▶
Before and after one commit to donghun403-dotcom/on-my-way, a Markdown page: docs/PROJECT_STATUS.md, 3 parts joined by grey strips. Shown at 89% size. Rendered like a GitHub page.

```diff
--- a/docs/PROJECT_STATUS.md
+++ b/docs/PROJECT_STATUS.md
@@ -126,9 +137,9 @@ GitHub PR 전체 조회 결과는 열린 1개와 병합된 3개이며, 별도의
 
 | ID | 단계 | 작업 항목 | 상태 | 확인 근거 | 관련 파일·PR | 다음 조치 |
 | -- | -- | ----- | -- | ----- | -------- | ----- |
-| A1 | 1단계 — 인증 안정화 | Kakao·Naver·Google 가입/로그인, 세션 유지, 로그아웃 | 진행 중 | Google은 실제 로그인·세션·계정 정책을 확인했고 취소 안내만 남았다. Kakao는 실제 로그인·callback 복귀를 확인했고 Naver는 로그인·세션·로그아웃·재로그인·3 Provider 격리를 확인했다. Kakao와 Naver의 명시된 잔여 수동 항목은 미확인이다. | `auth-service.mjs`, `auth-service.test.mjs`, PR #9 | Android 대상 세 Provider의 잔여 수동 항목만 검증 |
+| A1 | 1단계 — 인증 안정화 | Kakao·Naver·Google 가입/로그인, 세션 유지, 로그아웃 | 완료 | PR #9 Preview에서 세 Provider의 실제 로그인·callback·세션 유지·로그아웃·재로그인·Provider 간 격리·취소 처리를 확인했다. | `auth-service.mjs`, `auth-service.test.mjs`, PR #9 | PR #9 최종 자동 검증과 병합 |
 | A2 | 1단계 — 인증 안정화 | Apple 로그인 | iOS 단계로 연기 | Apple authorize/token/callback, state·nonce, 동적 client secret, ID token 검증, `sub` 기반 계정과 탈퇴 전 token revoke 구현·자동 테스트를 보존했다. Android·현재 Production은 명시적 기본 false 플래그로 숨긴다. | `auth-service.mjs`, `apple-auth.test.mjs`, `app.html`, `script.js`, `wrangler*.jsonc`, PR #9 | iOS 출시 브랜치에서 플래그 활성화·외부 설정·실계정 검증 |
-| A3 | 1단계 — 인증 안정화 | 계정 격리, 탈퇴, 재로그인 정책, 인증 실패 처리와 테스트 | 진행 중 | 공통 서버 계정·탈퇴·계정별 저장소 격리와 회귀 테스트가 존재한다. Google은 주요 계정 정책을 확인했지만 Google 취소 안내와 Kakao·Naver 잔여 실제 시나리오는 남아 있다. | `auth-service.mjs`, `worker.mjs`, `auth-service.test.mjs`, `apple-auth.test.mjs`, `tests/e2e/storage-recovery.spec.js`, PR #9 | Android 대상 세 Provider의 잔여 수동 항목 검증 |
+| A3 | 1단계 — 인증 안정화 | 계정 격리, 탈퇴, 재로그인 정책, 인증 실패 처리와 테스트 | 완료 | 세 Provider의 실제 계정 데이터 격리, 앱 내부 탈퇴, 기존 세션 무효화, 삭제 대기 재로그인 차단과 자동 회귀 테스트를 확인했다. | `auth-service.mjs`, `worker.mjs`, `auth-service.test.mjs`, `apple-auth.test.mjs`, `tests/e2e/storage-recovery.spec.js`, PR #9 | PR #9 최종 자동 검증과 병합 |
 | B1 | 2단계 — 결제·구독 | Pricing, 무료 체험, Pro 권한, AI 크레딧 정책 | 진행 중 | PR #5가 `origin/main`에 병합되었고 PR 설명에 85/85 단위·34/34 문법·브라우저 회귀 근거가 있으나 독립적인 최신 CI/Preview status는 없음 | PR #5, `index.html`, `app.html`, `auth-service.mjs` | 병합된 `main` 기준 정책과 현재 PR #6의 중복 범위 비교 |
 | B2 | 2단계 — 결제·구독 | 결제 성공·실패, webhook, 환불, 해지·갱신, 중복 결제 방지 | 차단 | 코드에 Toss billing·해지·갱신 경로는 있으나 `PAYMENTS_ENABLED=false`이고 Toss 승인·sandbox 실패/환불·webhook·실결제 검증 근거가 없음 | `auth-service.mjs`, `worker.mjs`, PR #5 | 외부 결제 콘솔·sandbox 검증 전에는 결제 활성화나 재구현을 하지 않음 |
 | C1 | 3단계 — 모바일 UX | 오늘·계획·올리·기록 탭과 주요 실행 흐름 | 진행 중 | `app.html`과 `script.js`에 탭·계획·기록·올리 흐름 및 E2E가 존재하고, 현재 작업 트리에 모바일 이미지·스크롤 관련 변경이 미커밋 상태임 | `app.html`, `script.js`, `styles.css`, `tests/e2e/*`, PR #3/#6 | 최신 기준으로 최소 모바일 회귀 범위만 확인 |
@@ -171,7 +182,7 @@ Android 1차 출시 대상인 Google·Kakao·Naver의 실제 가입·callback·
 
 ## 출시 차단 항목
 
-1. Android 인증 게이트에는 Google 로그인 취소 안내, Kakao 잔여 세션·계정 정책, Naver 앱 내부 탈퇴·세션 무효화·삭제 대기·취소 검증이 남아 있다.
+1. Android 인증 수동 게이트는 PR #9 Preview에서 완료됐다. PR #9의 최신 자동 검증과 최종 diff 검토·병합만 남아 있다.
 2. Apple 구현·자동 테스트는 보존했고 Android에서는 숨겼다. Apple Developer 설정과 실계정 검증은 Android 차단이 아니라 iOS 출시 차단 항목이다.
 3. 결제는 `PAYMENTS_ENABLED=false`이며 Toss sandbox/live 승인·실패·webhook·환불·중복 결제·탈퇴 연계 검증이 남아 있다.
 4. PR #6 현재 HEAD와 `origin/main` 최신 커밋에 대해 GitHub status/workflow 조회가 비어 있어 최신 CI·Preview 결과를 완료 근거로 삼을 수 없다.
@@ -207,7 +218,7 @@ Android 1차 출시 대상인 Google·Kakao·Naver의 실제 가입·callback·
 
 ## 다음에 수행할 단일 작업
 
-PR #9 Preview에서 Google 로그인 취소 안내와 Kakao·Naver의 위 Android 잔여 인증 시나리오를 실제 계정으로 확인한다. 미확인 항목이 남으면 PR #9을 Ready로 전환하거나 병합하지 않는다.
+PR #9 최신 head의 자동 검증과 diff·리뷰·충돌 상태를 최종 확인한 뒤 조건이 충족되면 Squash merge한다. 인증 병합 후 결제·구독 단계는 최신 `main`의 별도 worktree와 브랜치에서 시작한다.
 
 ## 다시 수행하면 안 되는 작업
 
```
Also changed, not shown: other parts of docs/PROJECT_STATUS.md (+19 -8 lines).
◀
Task: Each line of the data has to be written out exactly as it appears.

Result below:
Before and after one commit to donghun403-dotcom/on-my-way, a Markdown page: docs/PROJECT_STATUS.md, 3 parts joined by grey strips. Shown at 89% size. Rendered like a GitHub page.

```diff
--- a/docs/PROJECT_STATUS.md
+++ b/docs/PROJECT_STATUS.md
@@ -126,9 +137,9 @@ GitHub PR 전체 조회 결과는 열린 1개와 병합된 3개이며, 별도의
 
 | ID | 단계 | 작업 항목 | 상태 | 확인 근거 | 관련 파일·PR | 다음 조치 |
 | -- | -- | ----- | -- | ----- | -------- | ----- |
-| A1 | 1단계 — 인증 안정화 | Kakao·Naver·Google 가입/로그인, 세션 유지, 로그아웃 | 진행 중 | Google은 실제 로그인·세션·계정 정책을 확인했고 취소 안내만 남았다. Kakao는 실제 로그인·callback 복귀를 확인했고 Naver는 로그인·세션·로그아웃·재로그인·3 Provider 격리를 확인했다. Kakao와 Naver의 명시된 잔여 수동 항목은 미확인이다. | `auth-service.mjs`, `auth-service.test.mjs`, PR #9 | Android 대상 세 Provider의 잔여 수동 항목만 검증 |
+| A1 | 1단계 — 인증 안정화 | Kakao·Naver·Google 가입/로그인, 세션 유지, 로그아웃 | 완료 | PR #9 Preview에서 세 Provider의 실제 로그인·callback·세션 유지·로그아웃·재로그인·Provider 간 격리·취소 처리를 확인했다. | `auth-service.mjs`, `auth-service.test.mjs`, PR #9 | PR #9 최종 자동 검증과 병합 |
 | A2 | 1단계 — 인증 안정화 | Apple 로그인 | iOS 단계로 연기 | Apple authorize/token/callback, state·nonce, 동적 client secret, ID token 검증, `sub` 기반 계정과 탈퇴 전 token revoke 구현·자동 테스트를 보존했다. Android·현재 Production은 명시적 기본 false 플래그로 숨긴다. | `auth-service.mjs`, `apple-auth.test.mjs`, `app.html`, `script.js`, `wrangler*.jsonc`, PR #9 | iOS 출시 브랜치에서 플래그 활성화·외부 설정·실계정 검증 |
-| A3 | 1단계 — 인증 안정화 | 계정 격리, 탈퇴, 재로그인 정책, 인증 실패 처리와 테스트 | 진행 중 | 공통 서버 계정·탈퇴·계정별 저장소 격리와 회귀 테스트가 존재한다. Google은 주요 계정 정책을 확인했지만 Google 취소 안내와 Kakao·Naver 잔여 실제 시나리오는 남아 있다. | `auth-service.mjs`, `worker.mjs`, `auth-service.test.mjs`, `apple-auth.test.mjs`, `tests/e2e/storage-recovery.spec.js`, PR #9 | Android 대상 세 Provider의 잔여 수동 항목 검증 |
+| A3 | 1단계 — 인증 안정화 | 계정 격리, 탈퇴, 재로그인 정책, 인증 실패 처리와 테스트 | 완료 | 세 Provider의 실제 계정 데이터 격리, 앱 내부 탈퇴, 기존 세션 무효화, 삭제 대기 재로그인 차단과 자동 회귀 테스트를 확인했다. | `auth-service.mjs`, `worker.mjs`, `auth-service.test.mjs`, `apple-auth.test.mjs`, `tests/e2e/storage-recovery.spec.js`, PR #9 | PR #9 최종 자동 검증과 병합 |
 | B1 | 2단계 — 결제·구독 | Pricing, 무료 체험, Pro 권한, AI 크레딧 정책 | 진행 중 | PR #5가 `origin/main`에 병합되었고 PR 설명에 85/85 단위·34/34 문법·브라우저 회귀 근거가 있으나 독립적인 최신 CI/Preview status는 없음 | PR #5, `index.html`, `app.html`, `auth-service.mjs` | 병합된 `main` 기준 정책과 현재 PR #6의 중복 범위 비교 |
 | B2 | 2단계 — 결제·구독 | 결제 성공·실패, webhook, 환불, 해지·갱신, 중복 결제 방지 | 차단 | 코드에 Toss billing·해지·갱신 경로는 있으나 `PAYMENTS_ENABLED=false`이고 Toss 승인·sandbox 실패/환불·webhook·실결제 검증 근거가 없음 | `auth-service.mjs`, `worker.mjs`, PR #5 | 외부 결제 콘솔·sandbox 검증 전에는 결제 활성화나 재구현을 하지 않음 |
 | C1 | 3단계 — 모바일 UX | 오늘·계획·올리·기록 탭과 주요 실행 흐름 | 진행 중 | `app.html`과 `script.js`에 탭·계획·기록·올리 흐름 및 E2E가 존재하고, 현재 작업 트리에 모바일 이미지·스크롤 관련 변경이 미커밋 상태임 | `app.html`, `script.js`, `styles.css`, `tests/e2e/*`, PR #3/#6 | 최신 기준으로 최소 모바일 회귀 범위만 확인 |
@@ -171,7 +182,7 @@ Android 1차 출시 대상인 Google·Kakao·Naver의 실제 가입·callback·
 
 ## 출시 차단 항목
 
-1. Android 인증 게이트에는 Google 로그인 취소 안내, Kakao 잔여 세션·계정 정책, Naver 앱 내부 탈퇴·세션 무효화·삭제 대기·취소 검증이 남아 있다.
+1. Android 인증 수동 게이트는 PR #9 Preview에서 완료됐다. PR #9의 최신 자동 검증과 최종 diff 검토·병합만 남아 있다.
 2. Apple 구현·자동 테스트는 보존했고 Android에서는 숨겼다. Apple Developer 설정과 실계정 검증은 Android 차단이 아니라 iOS 출시 차단 항목이다.
 3. 결제는 `PAYMENTS_ENABLED=false`이며 Toss sandbox/live 승인·실패·webhook·환불·중복 결제·탈퇴 연계 검증이 남아 있다.
 4. PR #6 현재 HEAD와 `origin/main` 최신 커밋에 대해 GitHub status/workflow 조회가 비어 있어 최신 CI·Preview 결과를 완료 근거로 삼을 수 없다.
@@ -207,7 +218,7 @@ Android 1차 출시 대상인 Google·Kakao·Naver의 실제 가입·callback·
 
 ## 다음에 수행할 단일 작업
 
-PR #9 Preview에서 Google 로그인 취소 안내와 Kakao·Naver의 위 Android 잔여 인증 시나리오를 실제 계정으로 확인한다. 미확인 항목이 남으면 PR #9을 Ready로 전환하거나 병합하지 않는다.
+PR #9 최신 head의 자동 검증과 diff·리뷰·충돌 상태를 최종 확인한 뒤 조건이 충족되면 Squash merge한다. 인증 병합 후 결제·구독 단계는 최신 `main`의 별도 worktree와 브랜치에서 시작한다.
 
 ## 다시 수행하면 안 되는 작업
 
```
Also changed, not shown: other parts of docs/PROJECT_STATUS.md (+19 -8 lines).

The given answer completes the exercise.